Author: Jacy Reese

The Convergent Case for Veganism

Advocates of a plant-based diet tout a wide variety of benefits: they say it’s more nutritious; that it reduces the chances of food-borne illnesses like E. coli; that it is better across all sorts of environmental metrics like land use, energy use, water use, greenhouse gas emissions, and local pollution; that it is better for animal welfare; that it is better for agricultural workers; and that it  is more economically efficient, which means it need fewer government subsidies and fewer natural resources spent on the same amount of nutrients and calories. The latest example is Matthew Prescott’s Food Is the Solution: What to Eat to Save the World. Prescott works at The Humane Society of the United States, America’s largest animal charity. Within the first few pages, a brief foreword by Hollywood director James Cameron argues for the environmental benefits of a plant-based diet, then Prescott’s introduction claims that plant-based food can “prevent and reverse” heart disease, diabetes, cancer, stroke, obesity, and autoimmune disorders.
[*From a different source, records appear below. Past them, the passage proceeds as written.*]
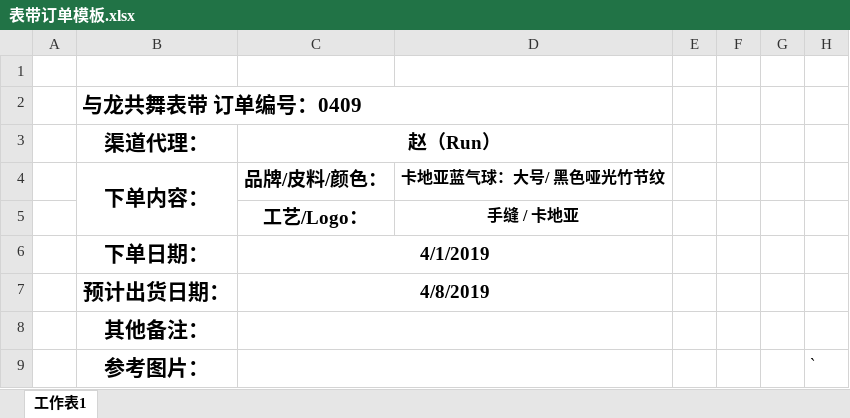
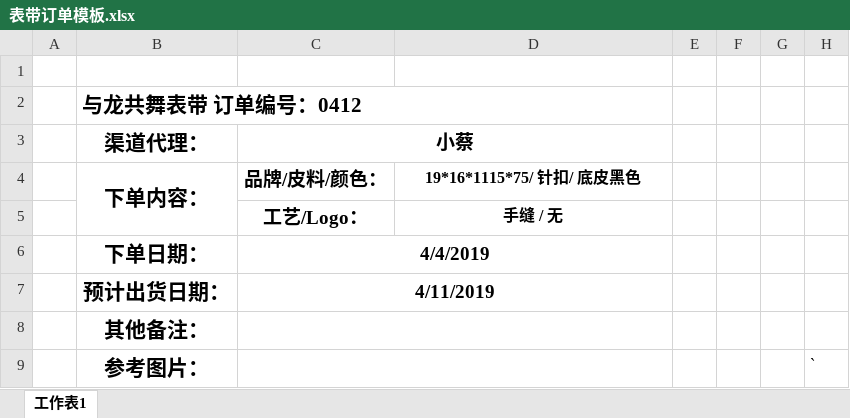
Before and after one commit to stupidlittleboy/Prince, an Excel workbook: 表带订单模板.xlsx, sheet 工作表1, drawn as a sheet; values as stored, in another font and other column widths than the file's, no borders; charts and pictures not drawn; the diff names each change by its address in the sheet, - before the commit and + after, or states it on an @@ line.

```diff
--- a/表带订单模板.xlsx (sheet 工作表1)
+++ b/表带订单模板.xlsx (sheet 工作表1)
-B2 (渠道代理：): 与龙共舞表带 订单编号：0409
+B2 (渠道代理：): 与龙共舞表带 订单编号：0412
-C3: 赵（Run）
+C3: 小蔡
-D4: 卡地亚蓝气球：大号/ 黑色哑光竹节纹
+D4: 19*16*1115*75/ 针扣/ 底皮黑色
-D5: 手缝 / 卡地亚
+D5: 手缝 / 无
-C6 (小蔡): 4/1/2019
+C6 (小蔡): 4/4/2019
-C7 (小蔡): 4/8/2019
+C7 (小蔡): 4/11/2019
```
Also changed, not shown: charts or pictures, 2 other files.
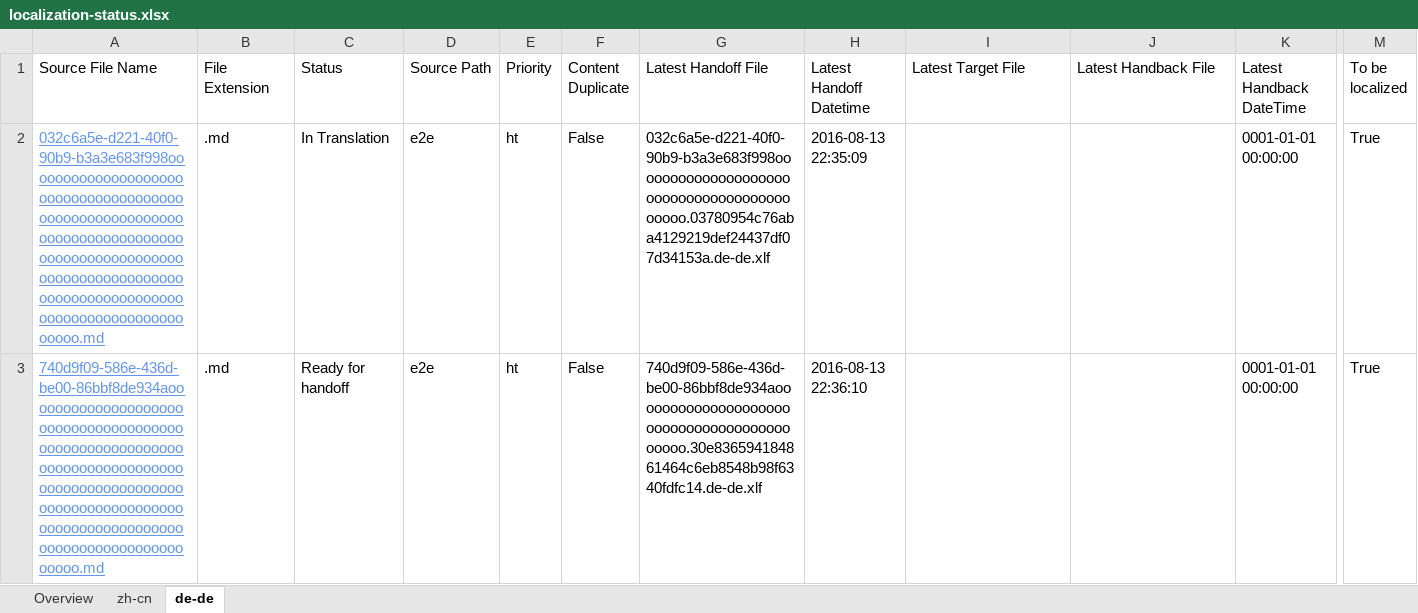
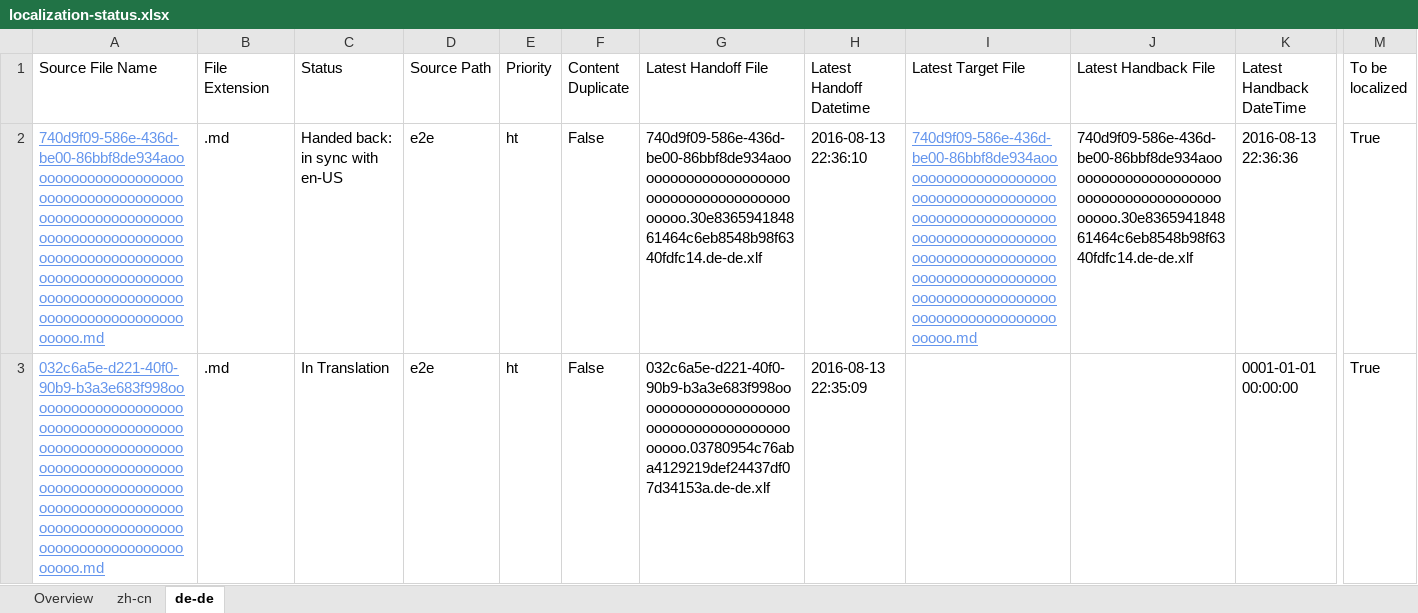
Before and after one commit to OpenLocalizationTestOrg/olhandback-e2e, an Excel workbook: ol-handback/OpenLocalizationTestOrg/oltest/ci/localization-status.xlsx, sheet de-de, drawn as a sheet; only a part is shown, gaps mark what is left out; values as stored, in another font and other column widths than the file's, no borders; table styles not drawn; removed rows and columns are numbered as before the commit, all else as after; rows hold the shown columns only; the diff names each change by its address in the sheet, - before the commit and + after, or states it on an @@ line.

```diff
--- a/ol-handback/OpenLocalizationTestOrg/oltest/ci/localization-status.xlsx (sheet de-de)
+++ b/ol-handback/OpenLocalizationTestOrg/oltest/ci/localization-status.xlsx (sheet de-de)
+row 2: 740d9f09-586e-436d-be00-86bbf8de934aooooooooooooooooooooooooooooooooooooooooooooooooooooooooooooooooooooooooooooooooooooooooooooooooooooooooooooooooooooooooooooooooooooooooooooooooooooooo.md | .md | Handed back: in sync with en-US | e2e | ht | False | 740d9f09-586e-436d-be00-86bbf8de934aooooooooooooooooooooooooooooooooooooooooooo.30e836594184861464c6eb8548b98f6340fdfc14.de-de.xlf | 2016-08-13 22:36:10 | 740d9f09-586e-436d-be00-86bbf8de934aooooooooooooooooooooooooooooooooooooooooooooooooooooooooooooooooooooooooooooooooooooooooooooooooooooooooooooooooooooooooooooooooooooooooooooooooooooooo.md | 740d9f09-586e-436d-be00-86bbf8de934aooooooooooooooooooooooooooooooooooooooooooo.30e836594184861464c6eb8548b98f6340fdfc14.de-de.xlf | 2016-08-13 22:36:36 | True
-row 3: 740d9f09-586e-436d-be00-86bbf8de934aooooooooooooooooooooooooooooooooooooooooooooooooooooooooooooooooooooooooooooooooooooooooooooooooooooooooooooooooooooooooooooooooooooooooooooooooooooooo.md | .md | Ready for handoff | e2e | ht | False | 740d9f09-586e-436d-be00-86bbf8de934aooooooooooooooooooooooooooooooooooooooooooo.30e836594184861464c6eb8548b98f6340fdfc14.de-de.xlf | 2016-08-13 22:36:10 |  |  | 0001-01-01 00:00:00 | True
```
Also changed, not shown: sheet zh-cn, sheet Overview, 1 other file.
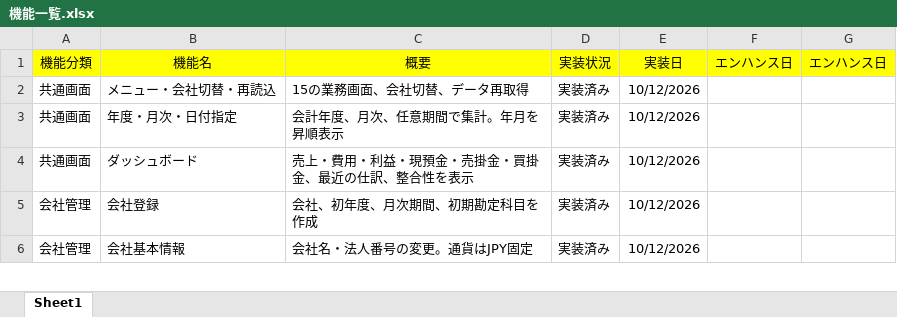
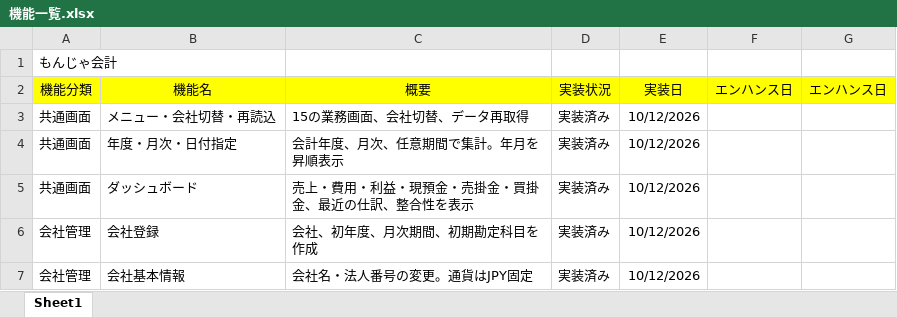
Before and after one commit to firstsuccess/AccountingFirstSuccess, an Excel workbook: 機能一覧.xlsx, sheet Sheet1, drawn as a sheet; only a part is shown; values as stored, in another font and other column widths than the file's, no borders; the diff names each change by its address in the sheet, - before the commit and + after, or states it on an @@ line.

Commit message:
Update Word documentation and Excel feature inventory

```diff
--- a/機能一覧.xlsx (sheet Sheet1)
+++ b/機能一覧.xlsx (sheet Sheet1)
+row 1: もんじゃ会計
```
Also changed, not shown: 1 other file.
But given the many possible human diets from paleo to DASH, isn’t …